**Web page revision data**
BEGIN
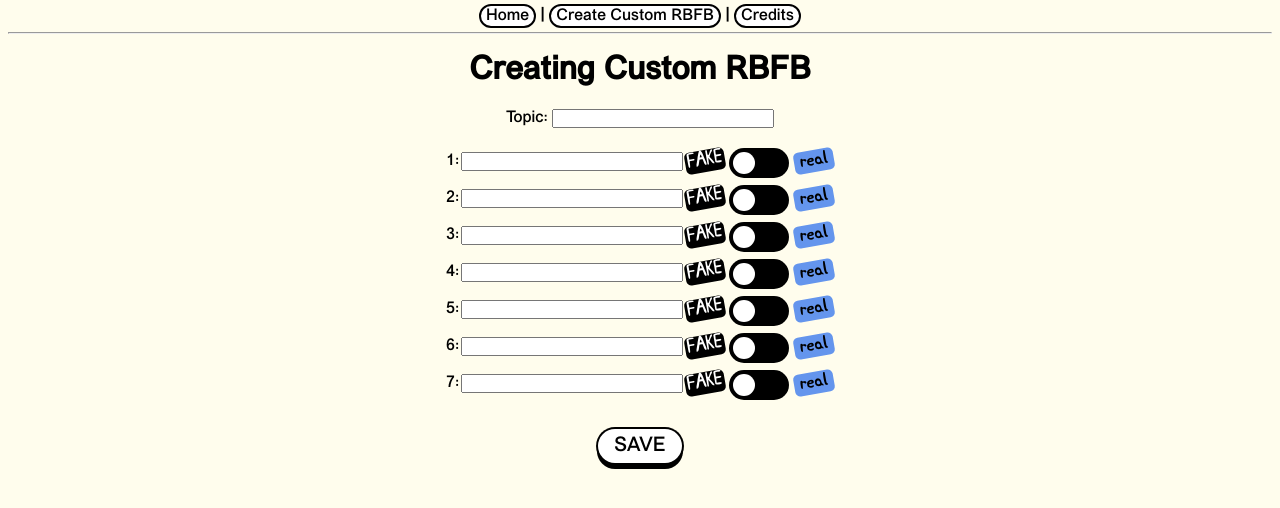
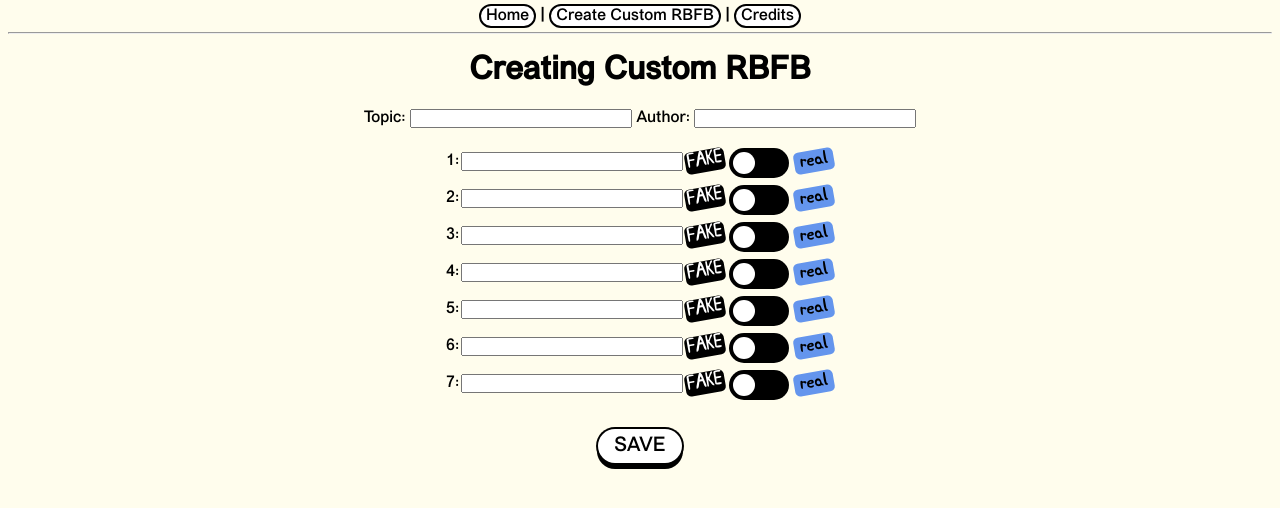
Before and after one commit to griffinhcollins/custom-rbfb, a Flask app: page /new in a window 1280 px wide. Shown: the top 508 px of the page. Run offline with Flask 3, Linux system fonts and the light colour scheme.

Commit message:
Implemented the author and date information when creating a rbfb

```diff
--- a/app/forms.py
+++ b/app/forms.py
@@ -11,4 +11,5 @@ class NewEntry(Form):
 class NewRBFB(FlaskForm):
     topic = StringField("Topic: ", validators=[DataRequired(), Length(max=40, message="Too long!")])
     questions = FieldList(FormField(NewEntry), min_entries=7)
+    author = StringField("Author: ", validators=[Length(max=30, message="Too long!")])
     submit = SubmitField("Save")
--- a/app/routes.py
+++ b/app/routes.py
@@ -7,6 +7,7 @@ from app.imagegen import generate_scorecard
 import colorsys, random
 import io
 import base64
+from datetime import date
 
 
 @app.route("/")
@@ -22,6 +23,8 @@ def new():
     if form.validate_on_submit():
         rbfb = RBFB(topic=form.topic.data)
         rbfb.urlval = hex(hash(str(rbfb.id)))
+        rbfb.author = form.author.data or "Anonymous"
+        rbfb.date = date.today()
         # flash(
         #     f"Created RBFB with topic {form.topic.data}, share here: http://127.0.0.1:5000/view/{rbfb.urlval}"
         # )
--- a/app/templates/new.html
+++ b/app/templates/new.html
@@ -8,6 +8,8 @@
     <p>
         {{ form.topic.label }}
         {{ form.topic() }}
+        {{ form.author.label }}
+        {{ form.author() }}
         {% for error in form.topic.errors %}
         <span style="color: red;">[{{ error }}]</span>
         {% endfor %}
@@ -40,6 +42,7 @@
         </tr>
         {% endfor %}
     </table>
+
     <p>
         {{ form.submit() }}
     </p>
```
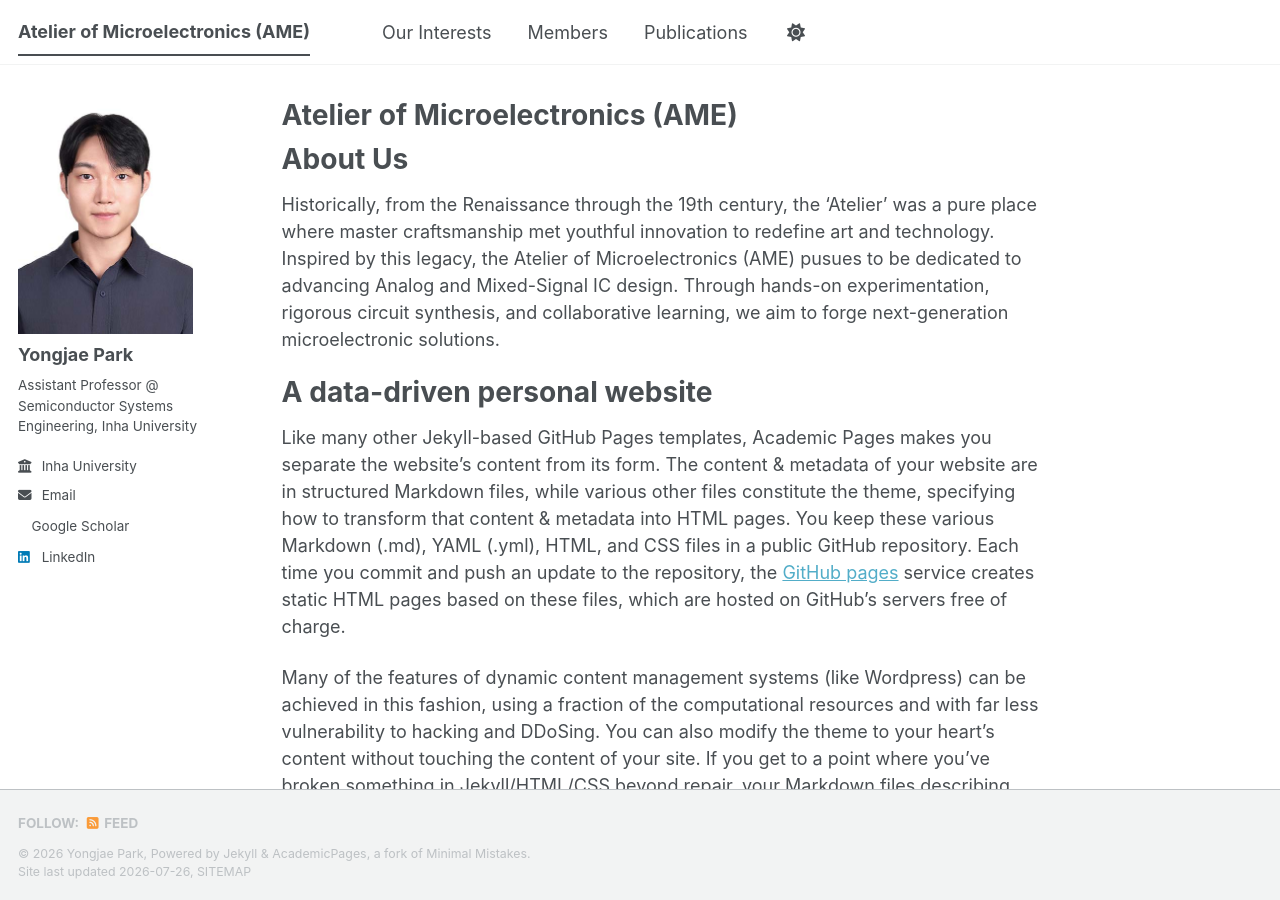
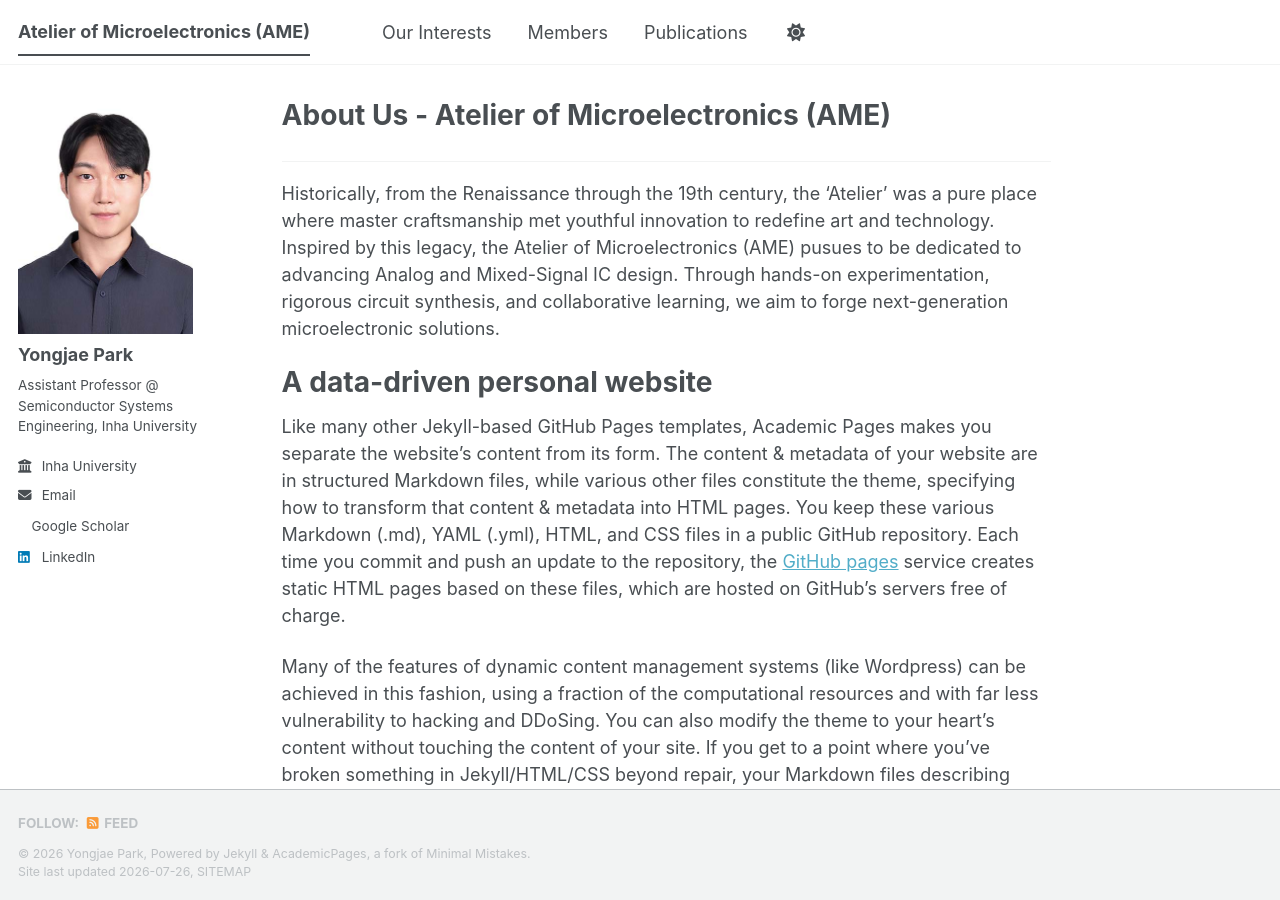
Before and after one commit to yong27park/AME.github.io, a Jekyll site: the page built from _pages/about.md, in a window 1280 px wide and 900 px high. Built offline with Jekyll 4.4.1, drawn with Linux system fonts in a browser that asks for light colours; a style sheet for code colours, icons or effects is not loaded.

```diff
--- a/_pages/about.md
+++ b/_pages/about.md
@@ -1,15 +1,14 @@
 ---
 permalink: /
-title: "Atelier of Microelectronics (AME)"
+title: "About Us - Atelier of Microelectronics (AME)"
 author_profile: true
 redirect_from:
   - /about/
   - /about.html
 ---
 
-About Us
-======
-Historically, from the Renaissance through the 19th century, the 'Atelier' was a pure place where master craftsmanship met youthful innovation to redefine art and technology. Inspired by this legacy, the Atelier of Microelectronics (AME) pusues to be dedicated to advancing Analog and Mixed-Signal IC design. Through hands-on experimentation, rigorous circuit synthesis, and collaborative learning, we aim to forge next-generation microelectronic solutions.
+---
+ Historically, from the Renaissance through the 19th century, the 'Atelier' was a pure place where master craftsmanship met youthful innovation to redefine art and technology. Inspired by this legacy, the Atelier of Microelectronics (AME) pusues to be dedicated to advancing Analog and Mixed-Signal IC design. Through hands-on experimentation, rigorous circuit synthesis, and collaborative learning, we aim to forge next-generation microelectronic solutions.
 
 A data-driven personal website
 ======
```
END
**Description of the task**
Nothing in the records should be changed in the copy, but the pictures must be left out.

**Solution to this problem**
Before and after one commit to griffinhcollins/custom-rbfb, a Flask app: page /new in a window 1280 px wide. Shown: the top 508 px of the page. Run offline with Flask 3, Linux system fonts and the light colour scheme.

Commit message:
Implemented the author and date information when creating a rbfb

```diff
--- a/app/forms.py
+++ b/app/forms.py
@@ -11,4 +11,5 @@ class NewEntry(Form):
 class NewRBFB(FlaskForm):
     topic = StringField("Topic: ", validators=[DataRequired(), Length(max=40, message="Too long!")])
     questions = FieldList(FormField(NewEntry), min_entries=7)
+    author = StringField("Author: ", validators=[Length(max=30, message="Too long!")])
     submit = SubmitField("Save")
--- a/app/routes.py
+++ b/app/routes.py
@@ -7,6 +7,7 @@ from app.imagegen import generate_scorecard
 import colorsys, random
 import io
 import base64
+from datetime import date
 
 
 @app.route("/")
@@ -22,6 +23,8 @@ def new():
     if form.validate_on_submit():
         rbfb = RBFB(topic=form.topic.data)
         rbfb.urlval = hex(hash(str(rbfb.id)))
+        rbfb.author = form.author.data or "Anonymous"
+        rbfb.date = date.today()
         # flash(
         #     f"Created RBFB with topic {form.topic.data}, share here: http://127.0.0.1:5000/view/{rbfb.urlval}"
         # )
--- a/app/templates/new.html
+++ b/app/templates/new.html
@@ -8,6 +8,8 @@
     <p>
         {{ form.topic.label }}
         {{ form.topic() }}
+        {{ form.author.label }}
+        {{ form.author() }}
         {% for error in form.topic.errors %}
         <span style="color: red;">[{{ error }}]</span>
         {% endfor %}
@@ -40,6 +42,7 @@
         </tr>
         {% endfor %}
     </table>
+
     <p>
         {{ form.submit() }}
     </p>
```
Before and after one commit to yong27park/AME.github.io, a Jekyll site: the page built from _pages/about.md, in a window 1280 px wide and 900 px high. Built offline with Jekyll 4.4.1, drawn with Linux system fonts in a browser that asks for light colours; a style sheet for code colours, icons or effects is not loaded.

```diff
--- a/_pages/about.md
+++ b/_pages/about.md
@@ -1,15 +1,14 @@
 ---
 permalink: /
-title: "Atelier of Microelectronics (AME)"
+title: "About Us - Atelier of Microelectronics (AME)"
 author_profile: true
 redirect_from:
   - /about/
   - /about.html
 ---
 
-About Us
-======
-Historically, from the Renaissance through the 19th century, the 'Atelier' was a pure place where master craftsmanship met youthful innovation to redefine art and technology. Inspired by this legacy, the Atelier of Microelectronics (AME) pusues to be dedicated to advancing Analog and Mixed-Signal IC design. Through hands-on experimentation, rigorous circuit synthesis, and collaborative learning, we aim to forge next-generation microelectronic solutions.
+---
+ Historically, from the Renaissance through the 19th century, the 'Atelier' was a pure place where master craftsmanship met youthful innovation to redefine art and technology. Inspired by this legacy, the Atelier of Microelectronics (AME) pusues to be dedicated to advancing Analog and Mixed-Signal IC design. Through hands-on experimentation, rigorous circuit synthesis, and collaborative learning, we aim to forge next-generation microelectronic solutions.
 
 A data-driven personal website
 ======
```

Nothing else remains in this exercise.